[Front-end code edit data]
________________________

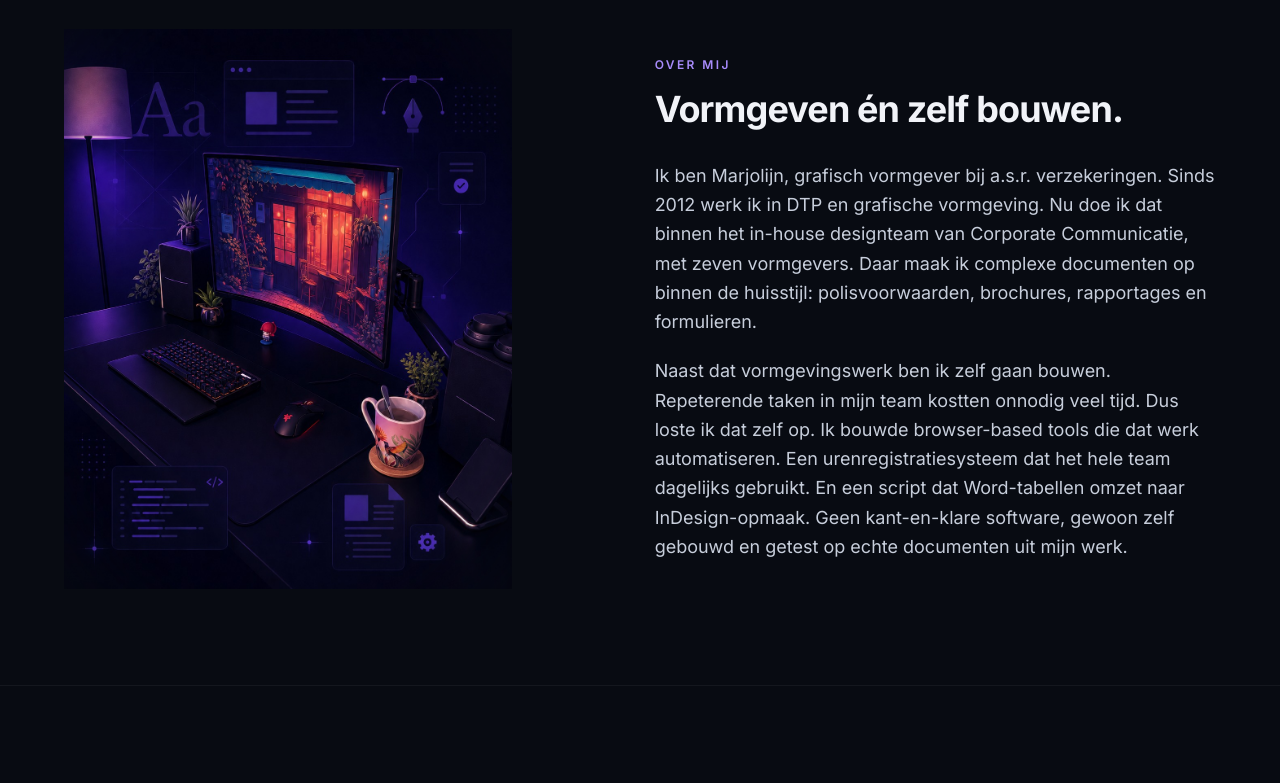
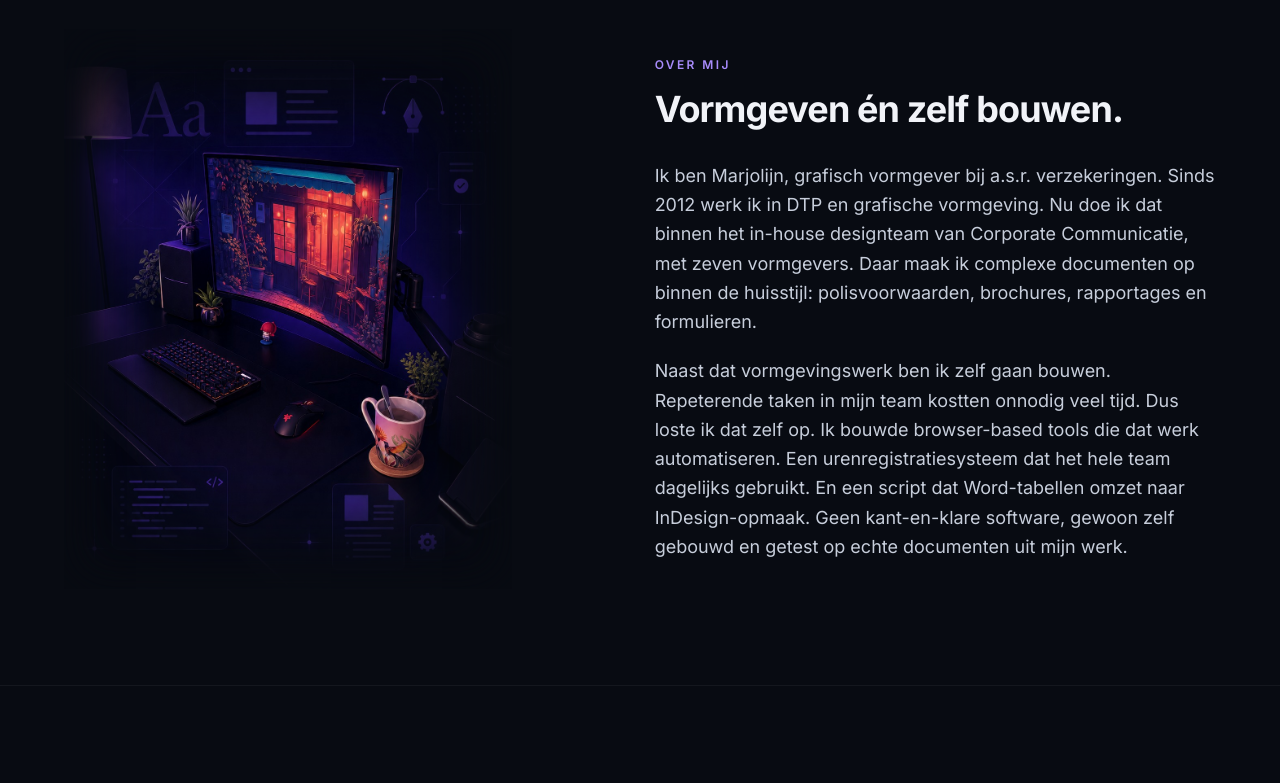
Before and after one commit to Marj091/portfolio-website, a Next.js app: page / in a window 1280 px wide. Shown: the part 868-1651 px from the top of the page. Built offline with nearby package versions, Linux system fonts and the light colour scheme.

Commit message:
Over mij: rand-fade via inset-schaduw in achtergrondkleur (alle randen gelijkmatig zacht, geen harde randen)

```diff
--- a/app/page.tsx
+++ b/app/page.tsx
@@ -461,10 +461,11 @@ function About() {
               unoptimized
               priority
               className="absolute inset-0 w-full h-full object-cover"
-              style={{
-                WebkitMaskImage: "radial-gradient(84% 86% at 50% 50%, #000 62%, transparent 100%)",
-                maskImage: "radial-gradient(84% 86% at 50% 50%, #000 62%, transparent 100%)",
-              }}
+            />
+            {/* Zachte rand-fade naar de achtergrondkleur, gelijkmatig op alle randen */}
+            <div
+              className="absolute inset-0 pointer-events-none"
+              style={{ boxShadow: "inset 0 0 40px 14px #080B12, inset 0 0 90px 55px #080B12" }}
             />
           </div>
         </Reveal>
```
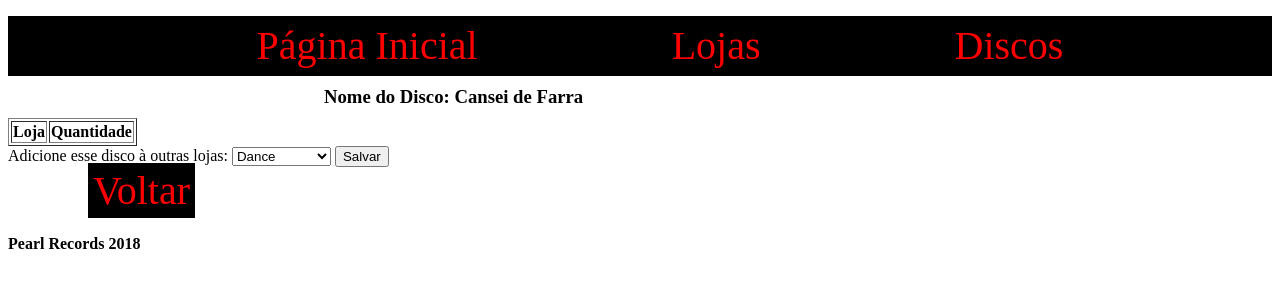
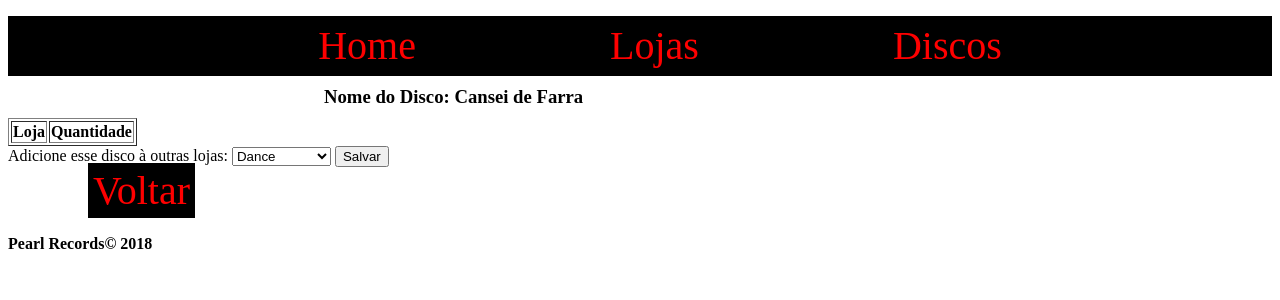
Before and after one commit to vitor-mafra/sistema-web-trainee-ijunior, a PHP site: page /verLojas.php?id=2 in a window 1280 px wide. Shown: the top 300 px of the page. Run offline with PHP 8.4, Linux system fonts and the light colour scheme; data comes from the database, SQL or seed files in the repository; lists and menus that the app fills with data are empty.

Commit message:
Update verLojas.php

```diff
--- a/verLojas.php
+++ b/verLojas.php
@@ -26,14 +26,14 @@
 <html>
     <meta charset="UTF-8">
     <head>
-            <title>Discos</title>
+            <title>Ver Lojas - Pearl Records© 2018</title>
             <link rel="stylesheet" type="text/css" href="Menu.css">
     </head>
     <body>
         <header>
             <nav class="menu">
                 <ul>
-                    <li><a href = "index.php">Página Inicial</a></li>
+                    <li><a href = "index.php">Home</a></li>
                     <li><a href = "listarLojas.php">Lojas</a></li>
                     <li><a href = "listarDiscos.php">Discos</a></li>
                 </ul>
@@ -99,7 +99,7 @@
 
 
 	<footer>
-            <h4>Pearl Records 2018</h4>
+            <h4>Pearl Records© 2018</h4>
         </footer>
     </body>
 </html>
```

________________________

## WHAT THIS TASK INVOLVES
Please copy each line of the records above that holds the word "transparent".

## PROBLEM SOLUTION
-                WebkitMaskImage: "radial-gradient(84% 86% at 50% 50%, #000 62%, transparent 100%)",
-                maskImage: "radial-gradient(84% 86% at 50% 50%, #000 62%, transparent 100%)",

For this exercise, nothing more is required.